I know I need a visual reminder of these practical principles as I’m parenting my eight little Bergeys, so I’ve hung one on my kitchen wall, and placed the other one in my planning notebook! Already this morning, I’ve faced a situation in which a quick glance at this chart triggered my memory and I responded with gentleness and grace!
My nine year old son Noah is a very deep thinker. He can get so lost in thought that he misses everything going on around him. We can be anywhere, doing anything, and Noah will still be deep in thought about whatever topic he’s currently obsessing about. (This week, it’s chimps. As in, the ape/monkey things.) I never have any idea what is swirling around in his amazing mind until he comes up to me with another question. Yesterday, I was right in the middle of something important when I heard a little voice, “Mommy? Which animal is more intelligent? An orangutan or a chimpanzee?” Read More

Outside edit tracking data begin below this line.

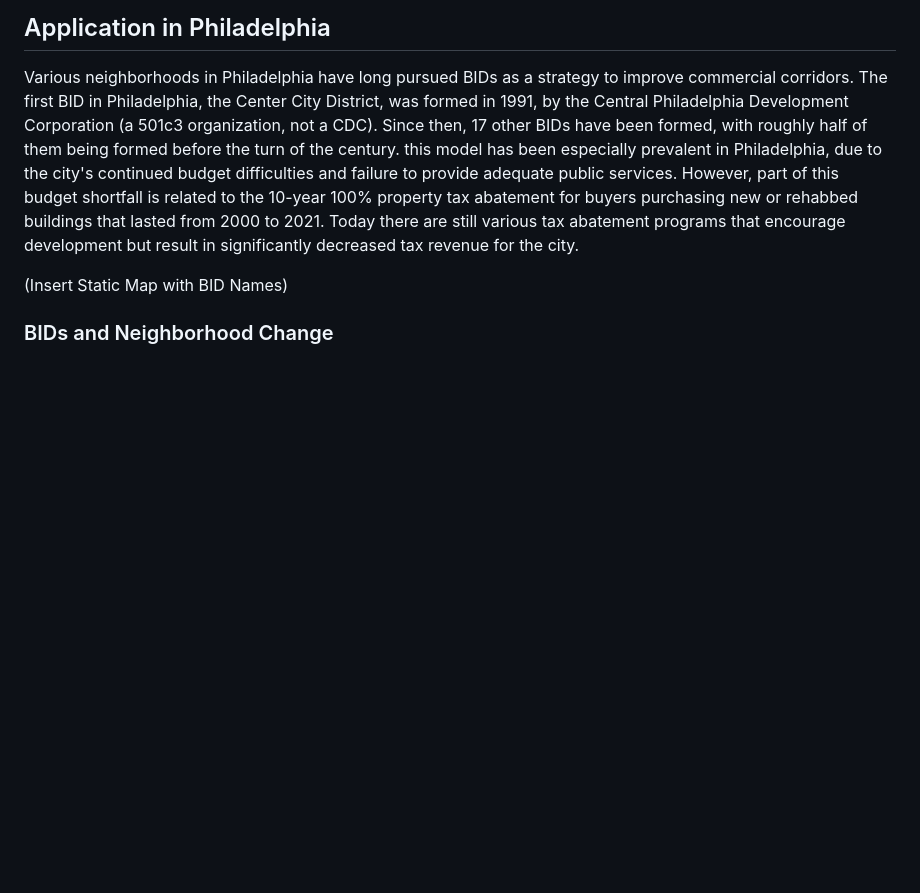
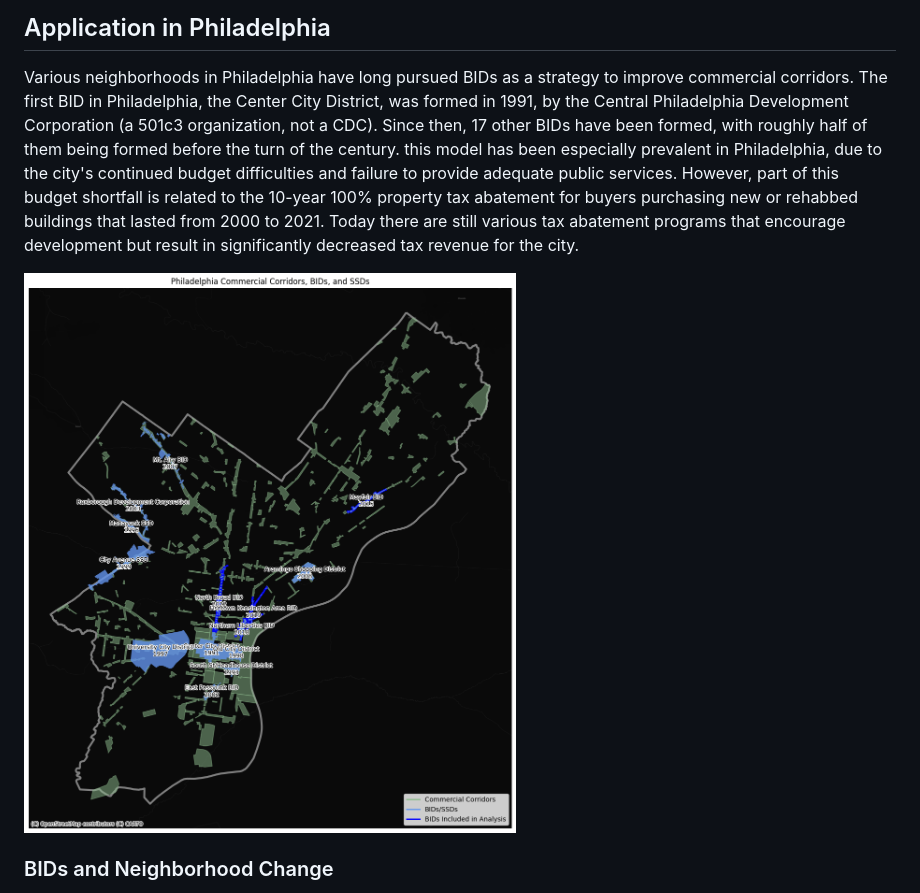
Before and after one commit to jg123456789987654321/CommandLine_Final, a Markdown page: index.md, the part around the change. GitHub-like rendering; blank space fills up the shorter version.

```diff
--- a/index.md
+++ b/index.md
@@ -8,7 +8,7 @@ Business Improvement Districts, or BIDs, are a publicly sanctioned private entit
 ## Application in Philadelphia
 Various neighborhoods in Philadelphia have long pursued BIDs as a strategy to improve commercial corridors. The first BID in Philadelphia, the Center City District, was formed in 1991, by the Central Philadelphia Development Corporation (a 501c3 organization, not a CDC). Since then, 17 other BIDs have been formed, with roughly half of them being formed before the turn of the century. this model has been especially prevalent in Philadelphia, due to the city's continued budget difficulties and failure to provide adequate public services. However, part of this budget shortfall is related to the 10-year 100% property tax abatement for buyers purchasing new or rehabbed buildings that lasted from 2000 to 2021. Today there are still various tax abatement programs that encourage development but result in significantly decreased tax revenue for the city.
 
-(Insert Static Map with BID Names)
+![BIDs context.png](https://github.com/jg123456789987654321/CommandLine_Final/blob/main/BIDs%20context.png?raw=true)
 
 ### BIDs and Neighborhood Change
 Some of the more recently created BIDs in Philadelphia have formed in areas that are in the very early stages of gentrification or are in full swing of gentrification. To try and determine what, if any, impact these institutions have had on gentrification in these areas we will examine a collection of change indicators including: Median Household Income (MHHI), Median Rent, Percent Non-Hispanic White Residents, New Residential or Commercial Development, and New Business Formation. To try and parse out the impact that formation has, and try and understand the preconditions for formation, only BIDs that were formed between 2012 and 2022 were selected. This enables us to look at the data mentioned above for a few years before and after formation. Unfortunately, this means only four BIDs were selected, the Mayfair Business Improvement District (Est. 2015), the Northern Liberties BID (Est.2018), the Fishtown BID (Est.2019), and the North Broad Improvement District (Est.2022).
```
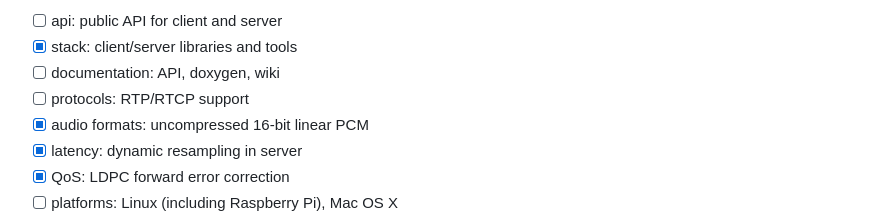
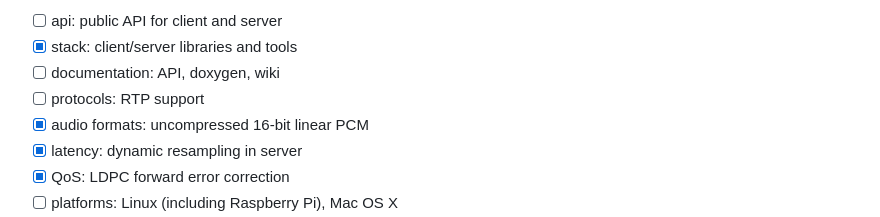
Before and after one commit to roc-streaming/roc-toolkit, a Markdown page: README.md, the part around the change. GitHub-like rendering.

Commit message:
Update README and logo

```diff
--- a/README.md
+++ b/README.md
@@ -18,7 +18,7 @@ Work in progress. See also [open issues](https://github.com/roc-project/roc/issu
 - [ ] api: public API for client and server
 - [x] stack: client/server libraries and tools
 - [ ] documentation: API, doxygen, wiki
-- [ ] protocols: RTP/RTCP support
+- [ ] protocols: RTP support
 - [x] audio formats: uncompressed 16-bit linear PCM
 - [x] latency: dynamic resampling in server
 - [x] QoS: LDPC forward error correction
```
Also changed, not shown: doc/images/icon.png (added).
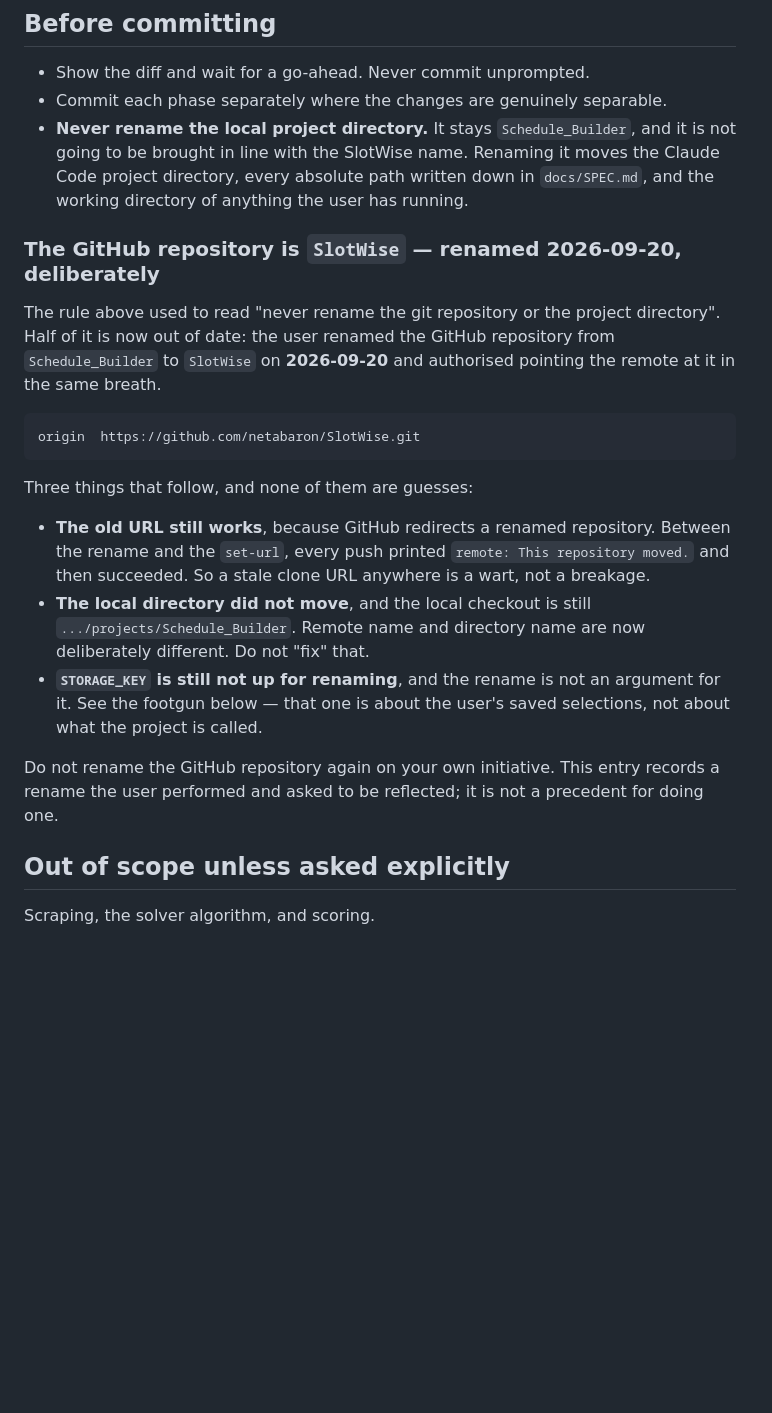
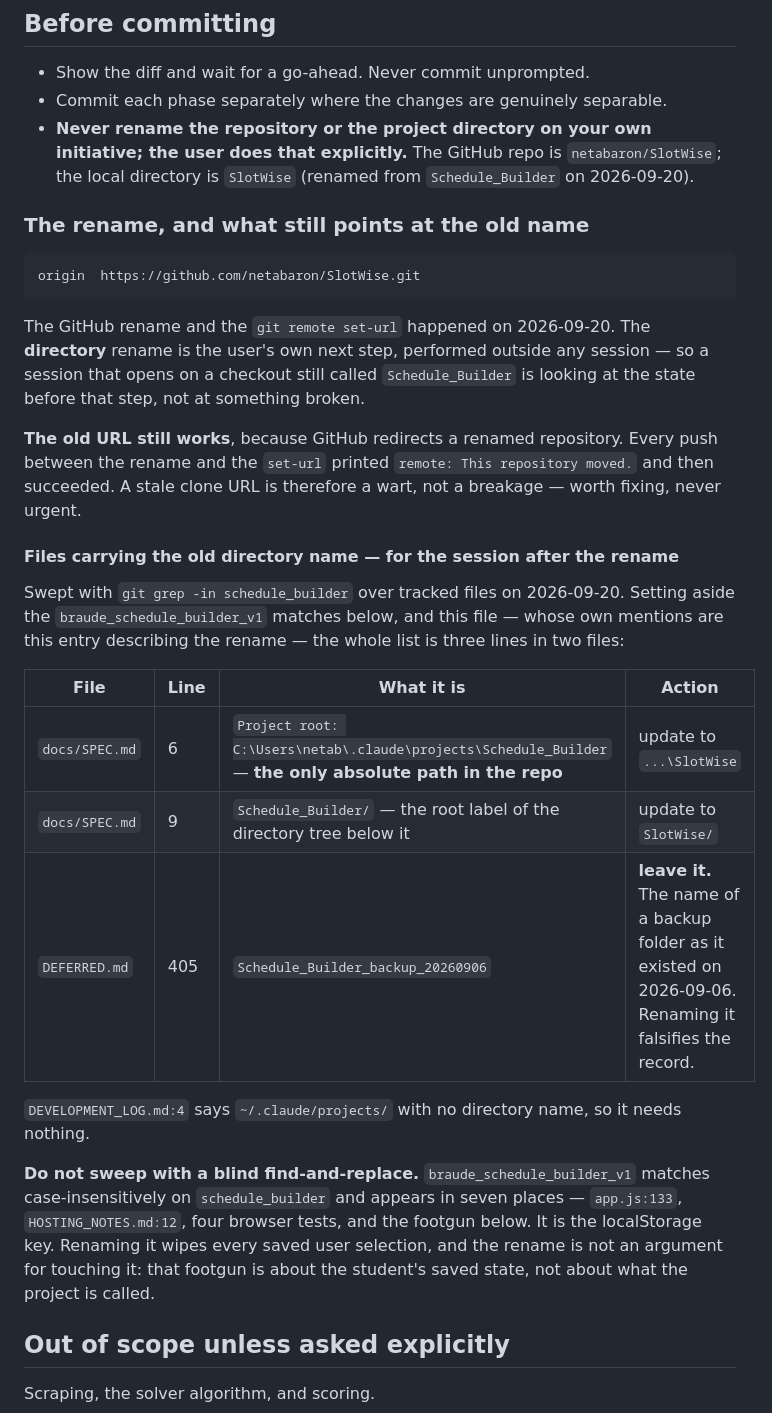
Before and after one commit to netabaron/SlotWise, a Markdown page: CLAUDE.md, the part around the change. Drawn GitHub-style; blank space fills up the shorter version.

Commit message:
Rewrite the rename rule, and list what still names the old directory
Yesterday's version of this rule was wrong in the other direction: it
said the local directory stays Schedule_Builder and would not be brought
in line with the name. The user does intend to rename it, themselves,
as the next step after this session. The rule now states the boundary
that actually matters -- initiative, not the rename:

    Never rename the repository or the project directory on your own
    initiative; the user does that explicitly. The GitHub repo is
    netabaron/SlotWise; the local directory is SlotWise (renamed from
    Schedule_Builder on 2026-09-20).

A session that opens on a checkout still called Schedule_Builder is
looking at the state before the directory step, not at something broken,
and the entry says so.

The new part is the sweep, so the next session does not have to repeat
it. git grep -in schedule_builder over tracked files, on 2026-09-20,
comes to three lines in two files once the localStorage key and this
file's own mentions are set aside:

  docs/SPEC.md:6   the only absolute path in the repo -> update
  docs/SPEC.md:9   the root label of the tree diagram -> update
  DEFERRED.md:405  Schedule_Builder_backup_20260906  -> leave it

The last one is the name a backup folder actually had on 2026-09-06.
Renaming it falsifies the record. DEVELOPMENT_LOG.md:4 says
~/.claude/projects/ with no directory name and needs nothing.

The entry also warns off a blind find-and-replace, because
braude_schedule_builder_v1 matches case-insensitively on
schedule_builder and appears in seven places -- app.js:133,
HOSTING_NOTES.md:12, four browser tests and the footgun itself. It is
the localStorage key; renaming it wipes every saved user selection, and
a project rename is not an argument for touching it.

````diff
--- a/CLAUDE.md
+++ b/CLAUDE.md
@@ -43,39 +43,51 @@ not after.
 
 * Show the diff and wait for a go-ahead. Never commit unprompted.
 * Commit each phase separately where the changes are genuinely separable.
-* **Never rename the local project directory.** It stays
-  `Schedule_Builder`, and it is not going to be brought in line with the
-  SlotWise name. Renaming it moves the Claude Code project directory,
-  every absolute path written down in `docs/SPEC.md`, and the working
-  directory of anything the user has running.
+* **Never rename the repository or the project directory on your own
+  initiative; the user does that explicitly.** The GitHub repo is
+  `netabaron/SlotWise`; the local directory is `SlotWise` (renamed from
+  `Schedule_Builder` on 2026-09-20).
 
-### The GitHub repository is `SlotWise` — renamed 2026-09-20, deliberately
-
-The rule above used to read "never rename the git repository or the
-project directory". Half of it is now out of date: the user renamed the
-GitHub repository from `Schedule_Builder` to `SlotWise` on **2026-09-20**
-and authorised pointing the remote at it in the same breath.
+### The rename, and what still points at the old name
 
 ```
 origin  https://github.com/netabaron/SlotWise.git
 ```
 
-Three things that follow, and none of them are guesses:
+The GitHub rename and the `git remote set-url` happened on 2026-09-20.
+The **directory** rename is the user's own next step, performed outside
+any session — so a session that opens on a checkout still called
+`Schedule_Builder` is looking at the state before that step, not at
+something broken.
 
-* **The old URL still works**, because GitHub redirects a renamed
-  repository. Between the rename and the `set-url`, every push printed
-  `remote: This repository moved.` and then succeeded. So a stale clone
-  URL anywhere is a wart, not a breakage.
-* **The local directory did not move**, and the local checkout is still
-  `.../projects/Schedule_Builder`. Remote name and directory name are
-  now deliberately different. Do not "fix" that.
-* **`STORAGE_KEY` is still not up for renaming**, and the rename is not
-  an argument for it. See the footgun below — that one is about the
-  user's saved selections, not about what the project is called.
+**The old URL still works**, because GitHub redirects a renamed
+repository. Every push between the rename and the `set-url` printed
+`remote: This repository moved.` and then succeeded. A stale clone URL is
+therefore a wart, not a breakage — worth fixing, never urgent.
 
-Do not rename the GitHub repository again on your own initiative. This
-entry records a rename the user performed and asked to be reflected; it
-is not a precedent for doing one.
+#### Files carrying the old directory name — for the session after the rename
+
+Swept with `git grep -in schedule_builder` over tracked files on
+2026-09-20. Setting aside the `braude_schedule_builder_v1` matches below,
+and this file — whose own mentions are this entry describing the rename —
+the whole list is three lines in two files:
+
+| File | Line | What it is | Action |
+| --- | --- | --- | --- |
+| `docs/SPEC.md` | 6 | `Project root: C:\Users\netab\.claude\projects\Schedule_Builder` — **the only absolute path in the repo** | update to `...\SlotWise` |
+| `docs/SPEC.md` | 9 | `Schedule_Builder/` — the root label of the directory tree below it | update to `SlotWise/` |
+| `DEFERRED.md` | 405 | `Schedule_Builder_backup_20260906` | **leave it.** The name of a backup folder as it existed on 2026-09-06. Renaming it falsifies the record. |
+
+`DEVELOPMENT_LOG.md:4` says `~/.claude/projects/` with no directory name,
+so it needs nothing.
+
+**Do not sweep with a blind find-and-replace.**
+`braude_schedule_builder_v1` matches case-insensitively on
+`schedule_builder` and appears in seven places — `app.js:133`,
+`HOSTING_NOTES.md:12`, four browser tests, and the footgun below. It is
+the localStorage key. Renaming it wipes every saved user selection, and
+the rename is not an argument for touching it: that footgun is about the
+student's saved state, not about what the project is called.
 
 ## Out of scope unless asked explicitly
 
````
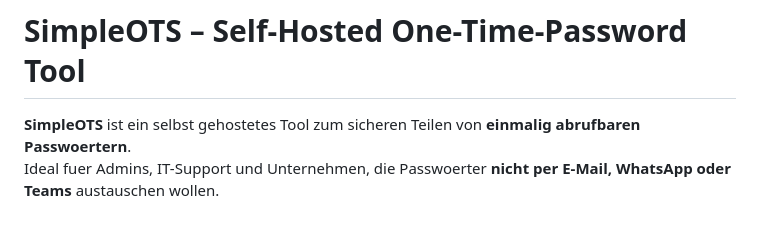
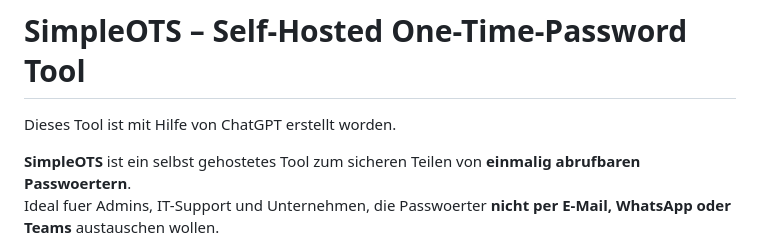
Before and after one commit to nikc112/simpleots, a Markdown page: README.md, the part around the change. Drawn GitHub-style; blank space fills up the shorter version.

```diff
--- a/README.md
+++ b/README.md
@@ -1,4 +1,5 @@
 # SimpleOTS – Self-Hosted One-Time-Password Tool
+Dieses Tool ist mit Hilfe von ChatGPT erstellt worden.
 
 **SimpleOTS** ist ein selbst gehostetes Tool zum sicheren Teilen von **einmalig abrufbaren Passwoertern**.
 Ideal fuer Admins, IT-Support und Unternehmen, die Passwoerter **nicht per E-Mail, WhatsApp oder Teams** austauschen wollen.
```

Several years ago, Brent attended a motivational conference for business in which Zig Ziglar was the main speaker. I’ll never forget how Brent came home and described the session that first day.
He said the audience was absolutely captivated by Zig Ziglar and hung on his every word.
Have you ever thought about what your Christianity speaks to your children? Are you captivating your children with your values, your morals, your Jesus-likeness?
I’m going to be honest. There are parents who are turning their children off to the gospel and the Christian life– Read More
We’ve spent the past 13 days talking about gentle grace parenting principles. I absolutely love this definition of grace:
Grace–the free and unmerited favor of God, as manifested in the salvation of sinners and the bestowal of blessings. Read More
Compromise–“an ability to listen to two sides in a dispute, and devise a compromise acceptable to both”.
Sometimes we need a compromise in a parenting problem. This idea is taboo to many authoritarian parents. The prevailing thought is that my will, my authority, my expectations, and my commands must be “won” at all costs over the will of my children. Read More
Let’s pretend you’re building your dream house. You hire a general contractor and draw up the plans together, scrutinizing over each corner of this new home. The land is carefully purchased, and the necessary permits to begin building are acquired. The night before the ground breaking seems to last forever, as you’re too excited to sleep. When you arrive at the build site the next morning, the general contractor and his crew have already assembled. You jump out of the car and run over to them, anxious to see their progress, only to stand there in dismay. “What is going on?” you think to yourself. “Why aren’t they working?” You look closely, and realize that every single member of the construction team has shown up with only ONE tool on his toolbelt–a hammer. “Where are the rest of your tools?” you shout to everyone. “You can’t build my dream house with only ONE tool!” Read More
There is great power in human touch.
Babies in orphanages die without it.
Marriages fail when there isn’t enough of it.
And all children crave it desperately.
A hug. A quick cuddle before bed. A pat on the head that says, “You’re mine.” A touch to the back that says, “You can do it!” A single fingertip, gently caressing a little cheek. An Eskimo kiss. A tickle fight. Arms to hold a grieving heart. A hand-in-hand walk that shows you belong together. Read More
Correction. Correction falls into the realm of parental teaching. We correct (verbally teach/remind/reprimand) for things that are dangerous (hot objects, busy roads), inappropriate (burping, standing on tables at mealtime, throwing food), unkind (hitting, ugly words, mocking, hurting others), dishonest (lying, stealing) and more.
We teach the meaning of NO through repetitive review and correction. These “rules” should be based on our family convictions (which should be founded on God’s Word), and should be taught diligently (repeated, reviewed, reinstated) to our children. Read More